> **DIRECTIONS**:
Once the pictures are removed, reproduce what is left of the data below exactly.

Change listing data
=== Section Start ===

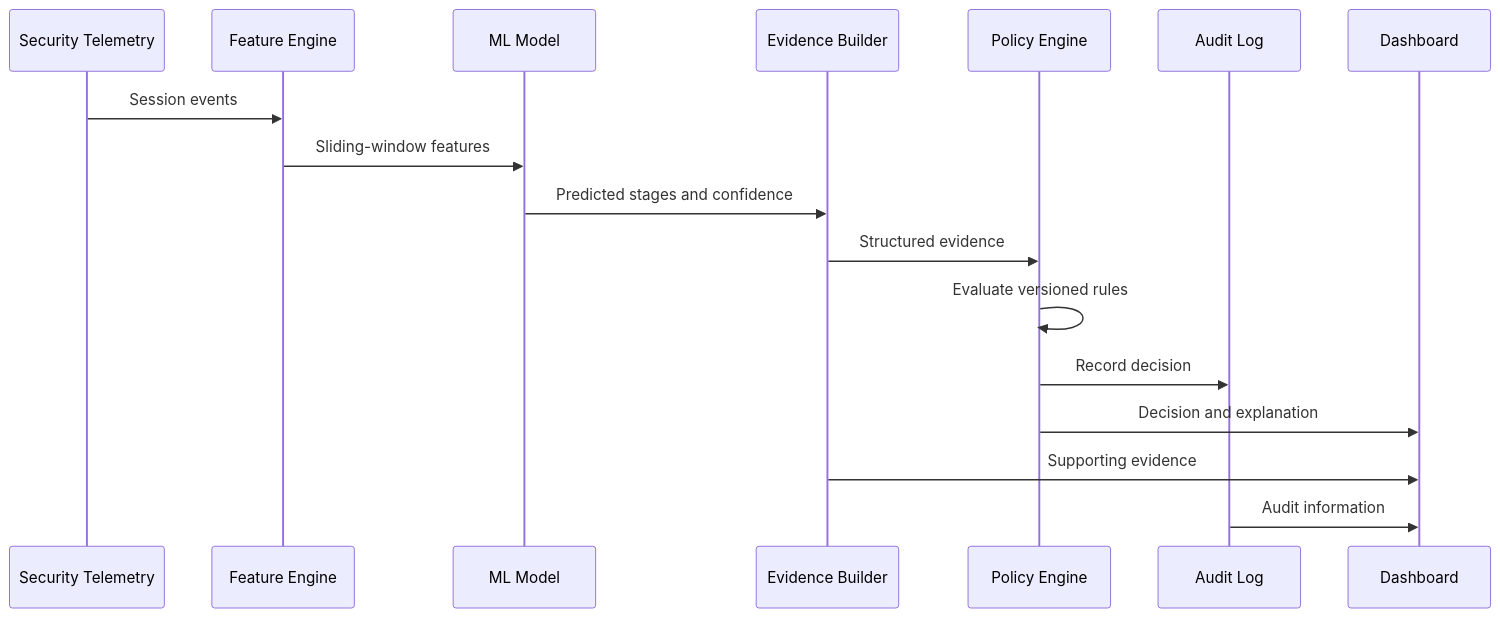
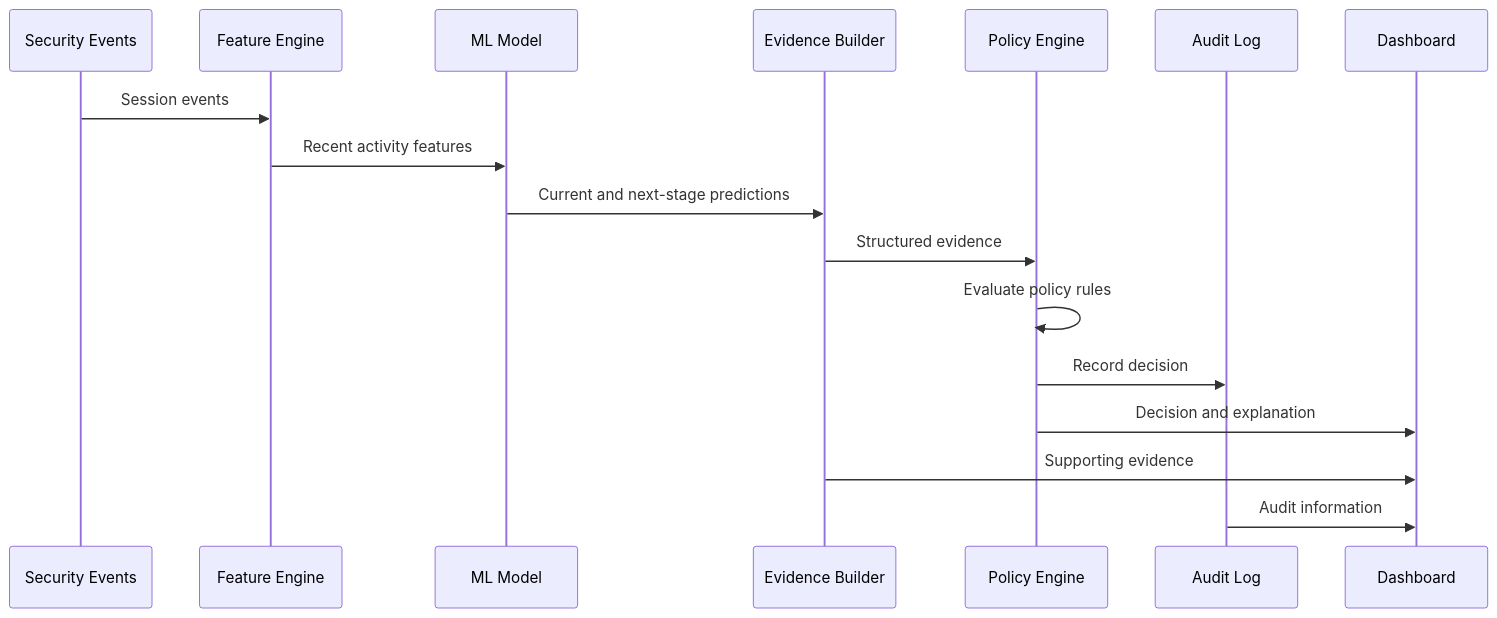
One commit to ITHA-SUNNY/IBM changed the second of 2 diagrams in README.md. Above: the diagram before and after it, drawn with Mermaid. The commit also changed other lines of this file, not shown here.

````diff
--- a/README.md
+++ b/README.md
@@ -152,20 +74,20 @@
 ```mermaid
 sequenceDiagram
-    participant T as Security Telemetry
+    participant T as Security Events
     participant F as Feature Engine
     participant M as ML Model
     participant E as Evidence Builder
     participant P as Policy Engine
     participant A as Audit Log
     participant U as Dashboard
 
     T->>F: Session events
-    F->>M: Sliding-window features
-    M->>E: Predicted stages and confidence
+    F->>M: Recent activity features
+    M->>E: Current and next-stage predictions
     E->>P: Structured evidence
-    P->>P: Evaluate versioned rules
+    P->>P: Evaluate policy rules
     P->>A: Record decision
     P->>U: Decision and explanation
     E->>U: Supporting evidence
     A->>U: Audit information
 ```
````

=== Section End ===

> **SOLUTION TO THE PROBLEM**:
One commit to ITHA-SUNNY/IBM changed the second of 2 diagrams in README.md. Above: the diagram before and after it, drawn with Mermaid. The commit also changed other lines of this file, not shown here.

````diff
--- a/README.md
+++ b/README.md
@@ -152,20 +74,20 @@
 ```mermaid
 sequenceDiagram
-    participant T as Security Telemetry
+    participant T as Security Events
     participant F as Feature Engine
     participant M as ML Model
     participant E as Evidence Builder
     participant P as Policy Engine
     participant A as Audit Log
     participant U as Dashboard
 
     T->>F: Session events
-    F->>M: Sliding-window features
-    M->>E: Predicted stages and confidence
+    F->>M: Recent activity features
+    M->>E: Current and next-stage predictions
     E->>P: Structured evidence
-    P->>P: Evaluate versioned rules
+    P->>P: Evaluate policy rules
     P->>A: Record decision
     P->>U: Decision and explanation
     E->>U: Supporting evidence
     A->>U: Audit information
 ```
````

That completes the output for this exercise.